Khnbaru or Pic Plant . As this is the best period for setting out tbe rhubarb roots , some remarks on the subject will not be out of place . Some twenty years , or more ago , the word rhubarb had anything but a pleasant sound . Some person , however , in England , tested the plant for sauce , and found it hud , in some degree , a pleasant taste and acidity , which he thought could be improved by cultivation . In its natural state , the stalks were small , wirey and hard . Tbe seed was planted , the growth of the plants stimulated , new varieties were introduced , until but little of the character of tfie original plant remained , and until Myatt s Victoria was produced . This fine plant , in this country , was followed bv Dowmng s Collosal , and Cahoon s Mammoth . In England , again , was originated Scotch Hybrid and Linneeus . AH these varieties have their admirers . Myatt s Victoria is excellent where it succeeds . Downiug s Collosal i 3 very large and fine . Cahoon s Mammoth Seed...
Sugar Cane as a staple crop . [Newspaper Article] — Illinois Farmer — 1 December 1858

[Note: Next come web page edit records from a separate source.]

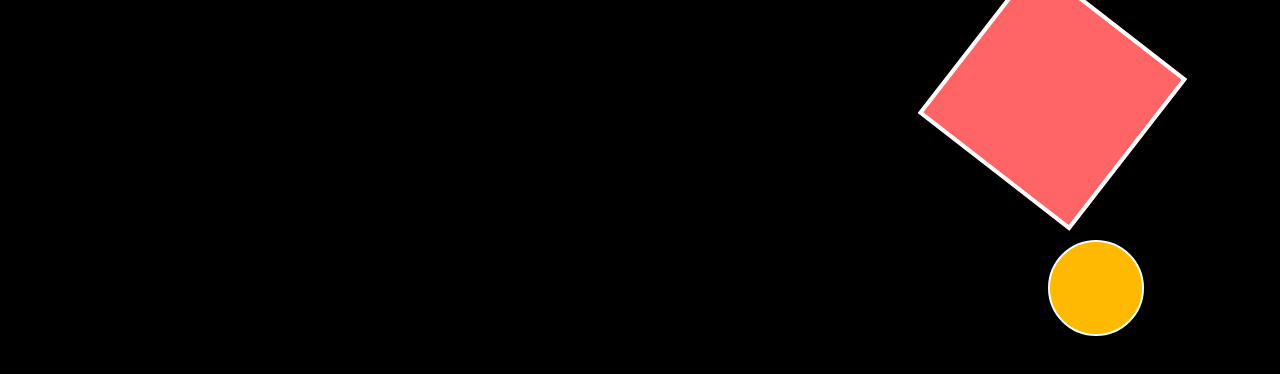
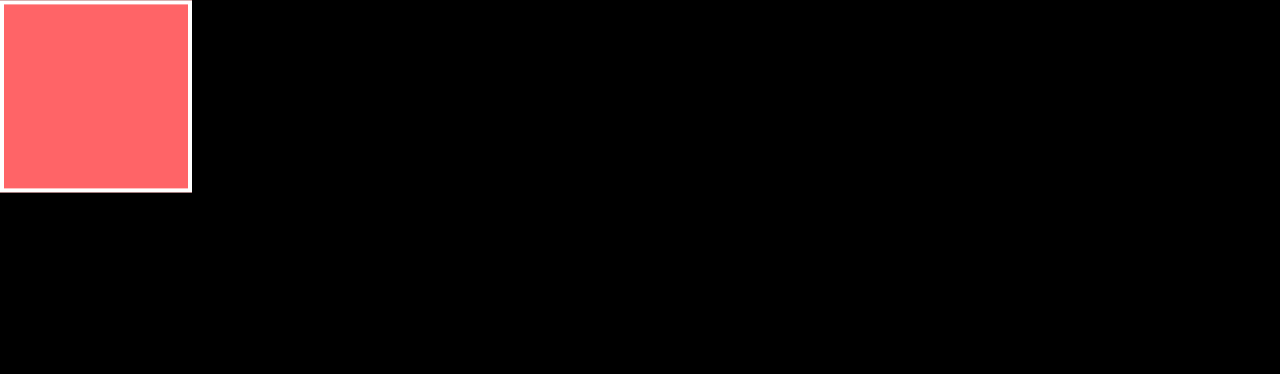
Before and after one commit to rajpuc/DailyLearning, a React (Vite) app: page / in a window 1280 px wide. Shown: the top 374 px of the page. Built offline with nearby package versions, Linux system fonts and the light colour scheme.

Commit message:
framermotion: keyframes like animation example

```diff
--- a/src/App.jsx
+++ b/src/App.jsx
@@ -6,31 +6,21 @@ const App = () => {
     <div className="bg-black w-full min-h-screen">
       <motion.div
         initial={{
-          x:200,
+          x:0,
+          y:0
         }}
         animate={{
-          x: 1000,
-          rotate:40
+          x: [0,800,800,0,0],
+          y: [0,0,300,300,0],
         }}
         transition={{
           duration: 3,
-          delay: 3,
-          repeat:4,
-          ease:anticipate
+          delay: 2,
+          repeat:2,
         }}
         className="bg-red-400 w-48 h-48 border-4 border-white"
       ></motion.div>
-      <motion.div
-        animate={{
-          x: 1000,
-          scale: 0.5,
-        }}
-        transition={{
-          duration: 3,
-          delay: 3,
-        }}
-        className="bg-amber-400 rounded-full w-48 h-48 border-4 border-white"
-      ></motion.div>
+
     </div>
   );
 };
```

Sugar Cane as a staple crop . Many farmers will grow sugar cane nest year as a staple crop . Its value as a saccharine plant is now known ; and its cultivation and the working up of its juice into syrup can be made as regular and as safe a business , as any other . If grown for stock , no more care is needed in growing it and saving it , than corn . If it is grown to work up into syrup , whoever does this , must take time by the forelock and have his apparatus ready to work as soon as his cane is ripe . He must regulate the quantity of cane he proposes to raise b y the means he basto work it up . Few realize the amount of good cane on an acre of ground . It will y ield forty tons , or eighty thousand pounds . # 3 ™ W . H . Ladd , of Ohio , recommends farmers -who wish to preserve their oats from rust , to be prepared to sow the seed without plowing next spring .